## [RECORDS SUPPLIED]
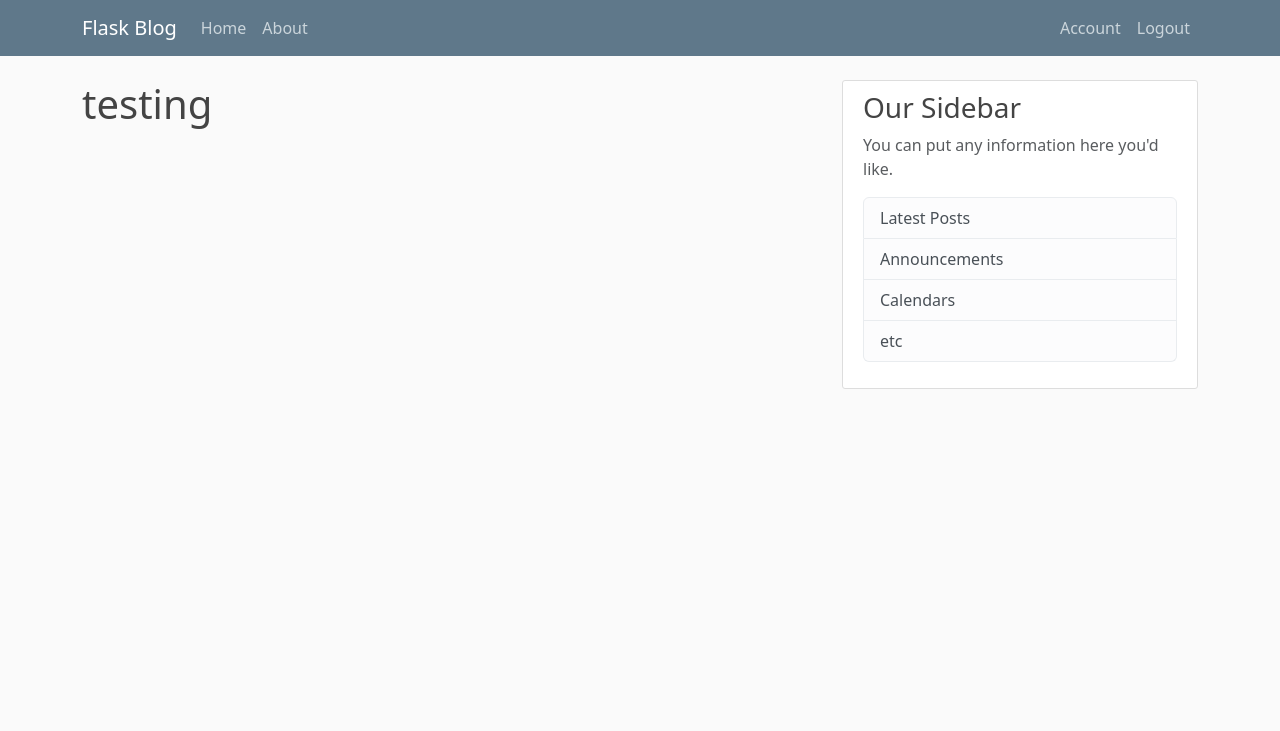
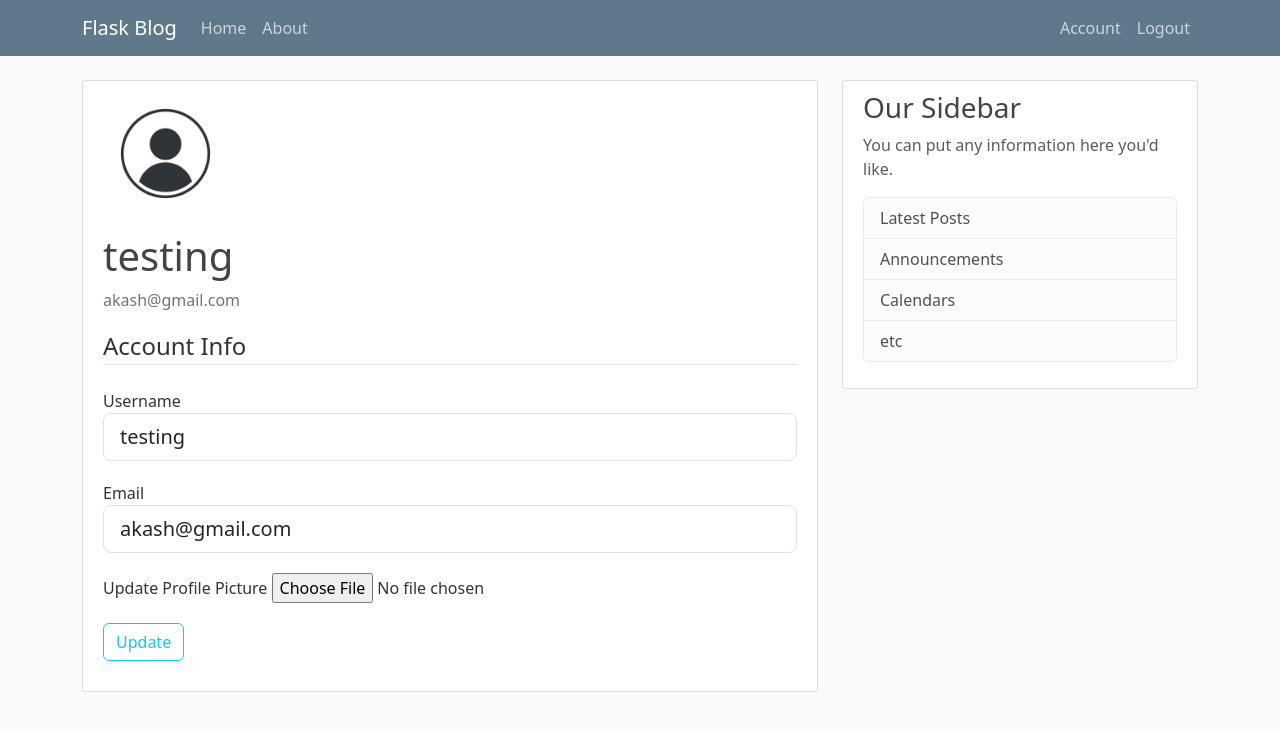
Before and after one commit to GAGGZ1/Flask-Blog, a Flask app: page /account in a window 1280 px wide. Shown: the top 731 px of the page. Run offline with Flask 3, Linux system fonts and the light colour scheme; a user stored in the database is signed in; some libraries are stand-ins or nearby versions.

Commit message:
Added User Account and Profile Picture

```diff
--- a/Flask_Blog/flaskblog/forms.py
+++ b/Flask_Blog/flaskblog/forms.py
@@ -1,4 +1,6 @@
 from flask_wtf import FlaskForm
+from flask_wtf.file import FileField, FileAllowed
+from flask_login import current_user
 from wtforms import StringField, PasswordField, SubmitField, BooleanField
 from wtforms.validators import DataRequired, Length, Email, EqualTo, ValidationError
 from flaskblog.models import User
@@ -45,3 +47,29 @@ class LoginForm(FlaskForm):
     )
     remember = BooleanField('Remember Me')
     submit = SubmitField('Login')
+
+class UpdateAccountForm(FlaskForm):
+    username = StringField(
+        'Username',
+        validators=[DataRequired(), Length(min=2, max=20)]
+    )
+    email = StringField(
+        'Email',
+        validators=[DataRequired(), Email()]
+    )
+    picture=FileField('Update Profile Picture', validators=[FileAllowed(['jpg','png'])])
+
+
+
+    submit = SubmitField('Update')
+    def validate_username(self, username):
+        if username.data!= current_user.username:  # Corrected the condition to check if username is different from the current user's username.
+            user = User.query.filter_by(username=username.data).first()
+            if user:
+                raise ValidationError('That username is already in use. Please choose another username.')
+
+    def validate_email(self, email):
+        if email.data != current_user.email:
+            user = User.query.filter_by(email=email.data).first()
+            if user:
+                raise ValidationError('That email is already in use. Please choose another email.')
--- a/Flask_Blog/flaskblog/routes.py
+++ b/Flask_Blog/flaskblog/routes.py
@@ -1,6 +1,8 @@
+import os
+import secrets
+from PIL import Image
 from flask import render_template,url_for,flash,redirect,request
-
-from flaskblog.forms import RegistrationForm,LoginForm
+from flaskblog.forms import RegistrationForm,LoginForm,UpdateAccountForm
 from flaskblog.models import User,Post
 from flaskblog import app,db,bcrypt
 from flask_login import  login_user,current_user,logout_user, login_required
@@ -71,7 +73,39 @@ def logout():
     logout_user()
     return redirect(url_for('home'))
 
-@app.route('/account')
+
+def save_picture(form_picture):
+    random_hex=secrets.token_hex(8)
+    _,f_ext=os.path.splitext(form_picture.filename)
+    picture_fn=random_hex+f_ext
+    picture_path=os.path.join(app.root_path,'static/profile_pics',picture_fn)
+    output_size=(125,125)
+    i=Image.open(form_picture)
+    i.thumbnail(output_size)
+    i.save(picture_path)
+
+    # form_picture.save(picture_path)
+
+    return picture_fn
+
+@app.route('/account',methods=["POST",'get'])
 @login_required
 def account():
-    return render_template('account.html', title='Account')
+    form=UpdateAccountForm()
+    if form.validate_on_submit():
+        if form.picture.data:
+            picture_file=save_picture(form.picture.data)
+            current_user.image_file=picture_file
+
+
+        current_user.username=form.username.data
+        current_user.email=form.email.data
+        db.session.commit()
+        flash('Your account has been updated!','success')
+        return redirect(url_for('account'))
+    elif request.method=='GET':
+        form.username.data=current_user.username
+        form.email.data=current_user.email
+    image_file=url_for('static',filename='profile_pics/' + current_user.image_file)
+    return render_template('account.html', title='Account',
+                           image_file=image_file,form=form)
--- a/Flask_Blog/flaskblog/templates/account.html
+++ b/Flask_Blog/flaskblog/templates/account.html
@@ -1,5 +1,65 @@
 {% extends "layout.html" %}
 {% block content %}
+<div class="content-section">
+  <div class="media">
+    <img class="rounded-circle account-img" src="{{ image_file }}">
+    <div class="media-body">
+      <h2 class="account-heading">{{ current_user.username }}</h2>
+      <p class="text-secondary">{{ current_user.email }}</p>
+    </div>
+  </div>
 
-<h1>{{ current_user.username }}</h1>
-{% endblock content%}
+  <form method="post" action="" enctype="multipart/form-data">
+    {{ form.hidden_tag() }}
+    <fieldset class="form-group">
+      <legend class="border-bottom mb-4">Account Info</legend>
+
+      <!-- Username Field -->
+      <div class="form-group" style="margin-bottom: 20px;">
+        {{ form.username.label(class="form-control-label") }}
+        {% if form.username.errors %}
+          {{ form.username(class="form-control form-control-lg is-invalid") }}
+          <div class="invalid-feedback">
+            {% for error in form.username.errors %}
+              <span>{{ error }}</span>
+            {% endfor %}
+          </div>
+        {% else %}
+          {{ form.username(class="form-control form-control-lg") }}
+        {% endif %}
+      </div>
+
+      <!-- Email Field -->
+      <div class="form-group" style="margin-bottom: 20px;">
+        {{ form.email.label(class="form-control-label") }}
+        {% if form.email.errors %}
+          {{ form.email(class="form-control form-control-lg is-invalid") }}
+          <div class="invalid-feedback">
+            {% for error in form.email.errors %}
+              <span>{{ error }}</span>
+            {% endfor %}
+          </div>
+        {% else %}
+          {{ form.email(class="form-control form-control-lg") }}
+        {% endif %}
+      </div>
+
+      <!-- Picture Field -->
+      <div class="form-group" style="margin-bottom: 20px;">
+        {{ form.picture.label() }}
+        {{ form.picture(class="form-control-file") }}
+        {% if form.picture.errors %}
+          {% for error in form.picture.errors %}
+            <span class="text-danger">{{ error }}</span><br>
+          {% endfor %}
+        {% endif %}
+      </div>
+    </fieldset>
+
+    <!-- Submit Button -->
+    <div class="form-group" style="margin-bottom: 20px;">
+      {{ form.submit(class="btn btn-outline-info") }}
+    </div>
+  </form>
+</div>
+{% endblock content %}
```
Also changed, not shown: Flask_Blog/flaskblog/static/profile_pics/17e4d575edd9fdfc.jpg (added), Flask_Blog/flaskblog/static/profile_pics/77a3631e6abed931.jpg (added), Flask_Blog/flaskblog/static/profile_pics/default.jpg (added), Flask_Blog/instance/site.db, 5 other files.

## [DIRECTIONS]
What lines in the records contain the word "html"? Return each one.

## [OUTPUT FOR THIS EXERCISE]
-    return render_template('account.html', title='Account')
+    return render_template('account.html', title='Account',
--- a/Flask_Blog/flaskblog/templates/account.html
+++ b/Flask_Blog/flaskblog/templates/account.html
 {% extends "layout.html" %}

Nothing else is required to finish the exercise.